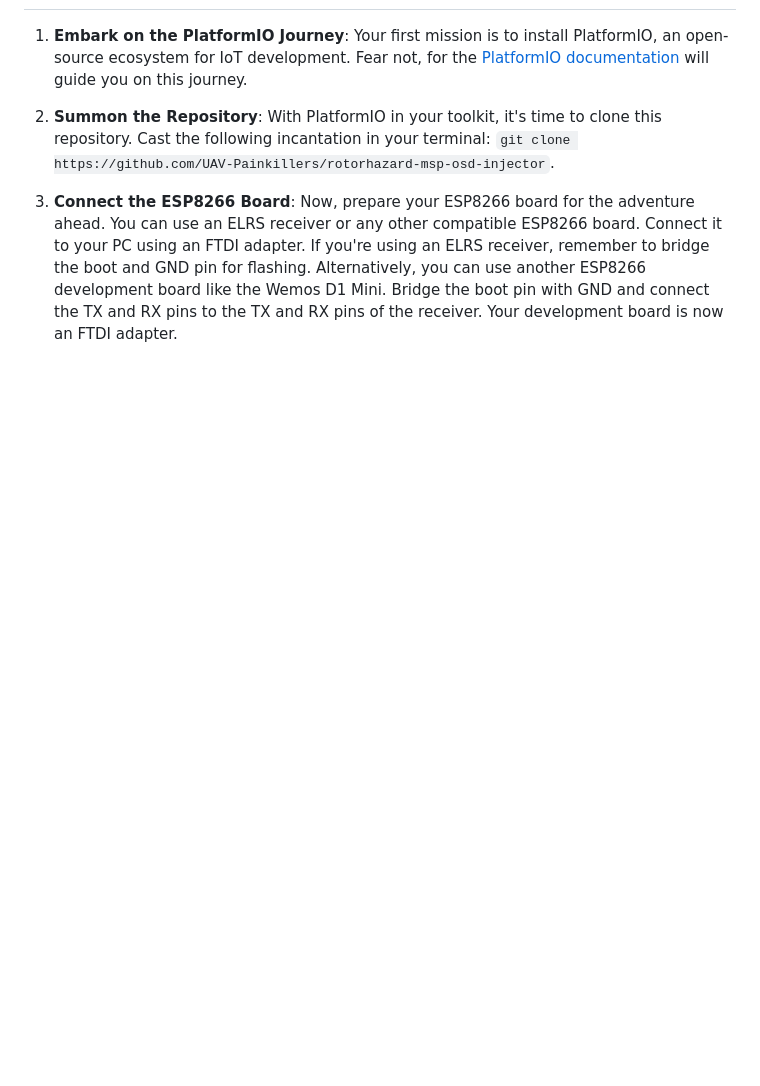
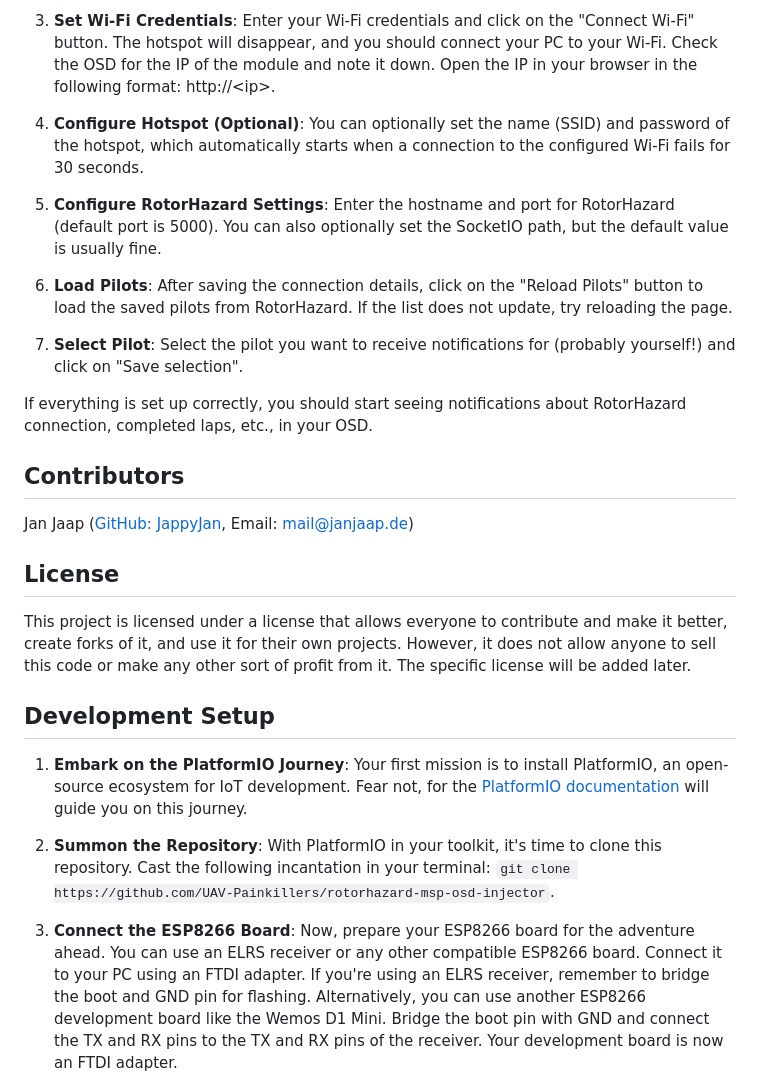
Before and after one commit to UAV-Painkillers/rotorhazard-msp-osd-injector, a Markdown page: README.md, the part around one of its changes. GitHub-like rendering; blank space fills up the shorter version.

```diff
--- a/README.md
+++ b/README.md
@@ -6,3 +68,25 @@ This project, also known as "RotorHazard ESP8266 Connector", is a firmware for E
+3. **Set Wi-Fi Credentials**: Enter your Wi-Fi credentials and click on the "Connect Wi-Fi" button. The hotspot will disappear, and you should connect your PC to your Wi-Fi. Check the OSD for the IP of the module and note it down. Open the IP in your browser in the following format: http://\<ip>.
+
+4. **Configure Hotspot (Optional)**: You can optionally set the name (SSID) and password of the hotspot, which automatically starts when a connection to the configured Wi-Fi fails for 30 seconds.
+
+5. **Configure RotorHazard Settings**: Enter the hostname and port for RotorHazard (default port is 5000). You can also optionally set the SocketIO path, but the default value is usually fine.
+
+6. **Load Pilots**: After saving the connection details, click on the "Reload Pilots" button to load the saved pilots from RotorHazard. If the list does not update, try reloading the page.
+
+7. **Select Pilot**: Select the pilot you want to receive notifications for (probably yourself!) and click on "Save selection".
+
+If everything is set up correctly, you should start seeing notifications about RotorHazard connection, completed laps, etc., in your OSD.
+
+## Contributors
+
+Jan Jaap ([GitHub: JappyJan](https://github.com/JappyJan), Email: mail@janjaap.de)
+
+## License
+
+This project is licensed under a license that allows everyone to contribute and make it better, create forks of it, and use it for their own projects. However, it does not allow anyone to sell this code or make any other sort of profit from it. The specific license will be added later.
+
+
+## Development Setup
 
 1. **Embark on the PlatformIO Journey**: Your first mission is to install PlatformIO, an open-source ecosystem for IoT development. Fear not, for the [PlatformIO documentation](https://docs.platformio.org/en/latest/core/installation.html) will guide you on this journey.
 
```
Also changed, not shown: other parts of README.md (+64 -38 lines).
^^^^^^^^
Work required: Using the entries above, return each line in which the word "will" occurs.

Solved exercise:
+3. **Set Wi-Fi Credentials**: Enter your Wi-Fi credentials and click on the "Connect Wi-Fi" button. The hotspot will disappear, and you should connect your PC to your Wi-Fi. Check the OSD for the IP of the module and note it down. Open the IP in your browser in the following format: http://\<ip>.
+This project is licensed under a license that allows everyone to contribute and make it better, create forks of it, and use it for their own projects. However, it does not allow anyone to sell this code or make any other sort of profit from it. The specific license will be added later.
 1. **Embark on the PlatformIO Journey**: Your first mission is to install PlatformIO, an open-source ecosystem for IoT development. Fear not, for the [PlatformIO documentation](https://docs.platformio.org/en/latest/core/installation.html) will guide you on this journey.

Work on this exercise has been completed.